(YOUR GOAL): Work out how many lines in the data below contain the string "style", and reply with that figure alone.

(INPUT RECORDS):
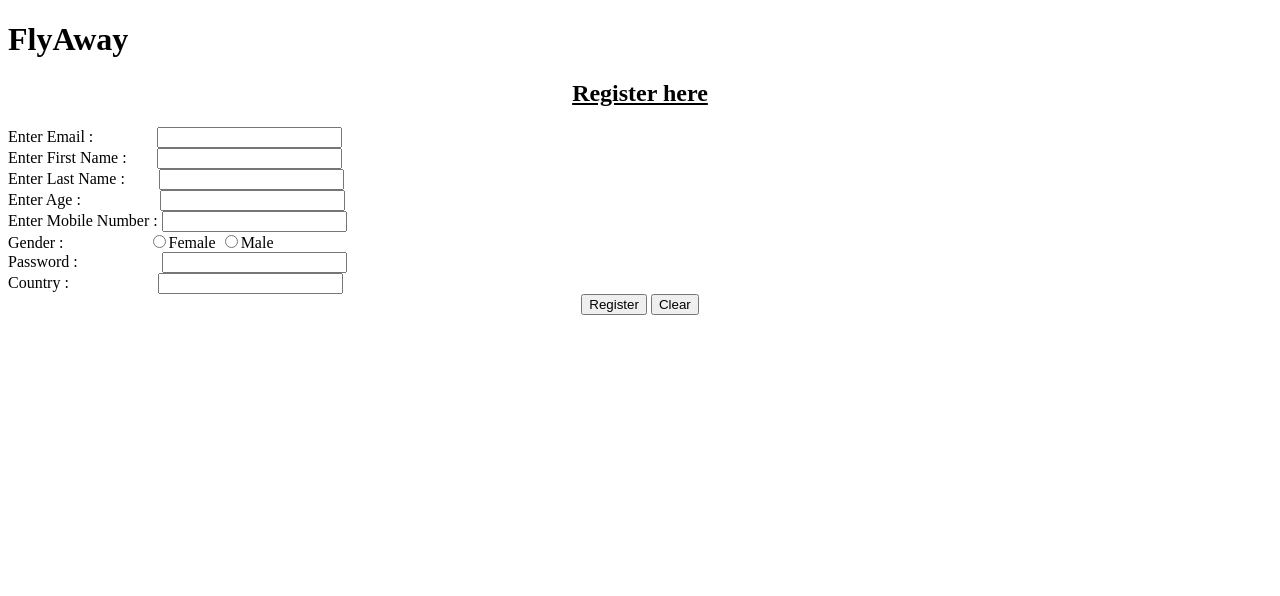
Repository: KartikMuchakandimath/Flyaway
Page: http://localhost/FlayAway/
The author's editor kept a copy of each file at every save. The page is drawn from the files as they stood at one save, then again after the next save.
The browser window is 1280 px wide. The pictures show the whole page.
The page is served by Tomcat 9. Other server files are loaded and not shown.

Above is the page before, as saved 2022-04-22 19:36:48.

### FlayAway/src/main/webapp/Registration.jsp
<%@ page language="java" contentType="text/html; charset=ISO-8859-1"
    pageEncoding="ISO-8859-1"%>
<!DOCTYPE html>
<html>
<head>
<meta charset="ISO-8859-1">
<title>Insert title here</title>
</head>
<body>
<div class="head">
	<h1>FlyAway</h1>
</div>
<div class="register-box">
	<div>
	<h2><center><u>Register here</u></center></h2>
	</div>
	<div>
		<form action="Register" method="post">
			<label style="padding-right: 60px;">Enter Email : </label><input type="email" name="email" required="required"><br>
			<label style="padding-right: 30px;">Enter First Name :</label><input type="text" name="fname" required="required"><br>
			<label style="padding-right: 30px;">Enter Last Name : </label><input type="text" name="lname" required="required"><br>
			<label style="padding-right: 75px;">Enter Age : </label><input type="number" name="age" maxlength="2" required="required">	<br>
			<label>Enter Mobile Number : </label><input type="text" name="contact" maxlength="10" required="required"><br>
			<label style="padding-right: 80px;">Gender : </label><span><input type="radio" name="gender" value="female">Female
				    	<input type="radio" name="gender" value="Male">Male</span><br/>
		    <label style="padding-right: 80px;">Password : </label><input type="password" name="password"><br/>
			<label style="padding-right: 85px;">Country : </label><input type="text" name="country" required="required"><br>

			<center><button type="submit">Register</button>		    <button type="reset">Clear</button>	</center>

		</form>
	</div>
</div>
</body>
</html>

After the next save:
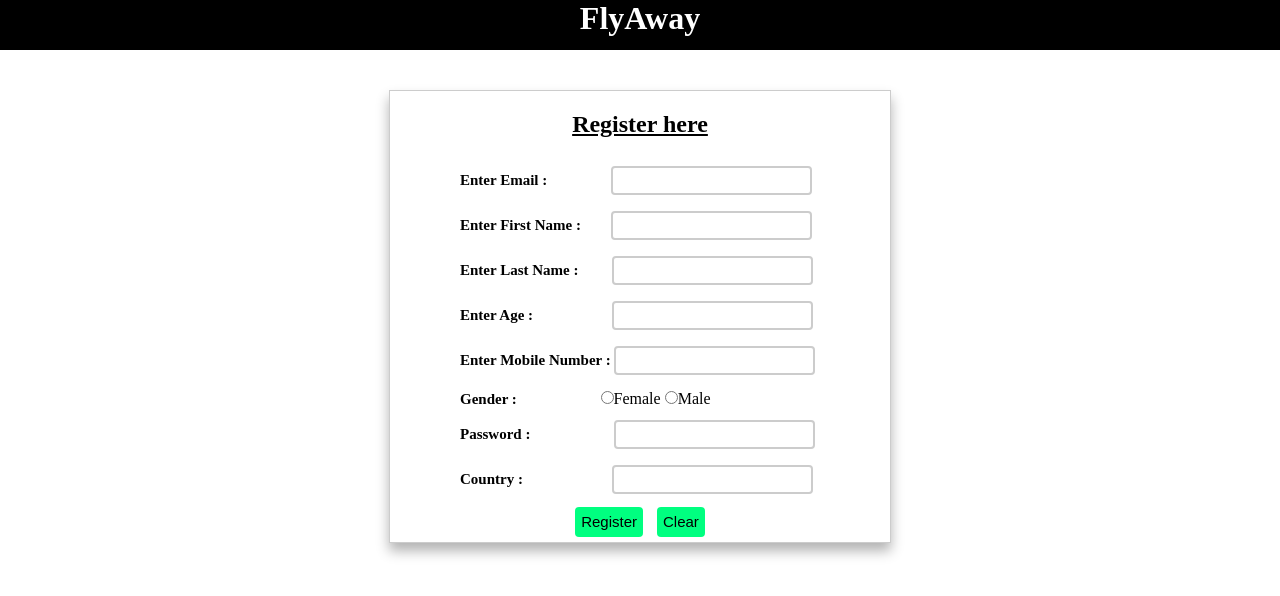
Saved 4 min 1 s later.
--- a/FlayAway/src/main/webapp/Registration.jsp
+++ b/FlayAway/src/main/webapp/Registration.jsp
@@ -3,8 +3,59 @@
 <!DOCTYPE html>
 <html>
 <head>
+
 <meta charset="ISO-8859-1">
-<title>Insert title here</title>
+<title>Register</title>
+<style>
+body{
+margin : 0;
+padding : 0;
+}
+.head{
+background-color : #000;
+color : #fff;
+height : 50px;
+}
+h1{
+	margin: auto;
+	font-family : "Times New Roman", Times, serif;
+	text-align : center;
+}
+.register-box{
+	margin :auto;
+	margin-top : 40px;
+	width : 500px;
+	border : 1px solid #ccc;
+	box-shadow : 0 8px 12px 0px rgba(0,0,0,0.3);
+	positive : absolute;
+}
+label{
+	font-weight : bold;
+	padding-left: 70px ;
+	font-size: 15px;
+
+}
+input{
+	padding: 5px 10px;
+  	margin: 8px 0;
+  	display: inline-block;
+  	border: 2px solid #ccc;
+  	border-radius: 4px;
+  	box-sizing: border-box;
+
+}
+button{
+  	border-radius: 4px;
+	border:none;
+	height: 30px;
+	display : inline-block;
+	font-size : 15px;
+	font-width : bold;
+	background-color: rgb(0, 255, 128);
+	margin : 5px;
+}
+</style>
+
 </head>
 <body>
 <div class="head">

(COMPLETED TASK): 9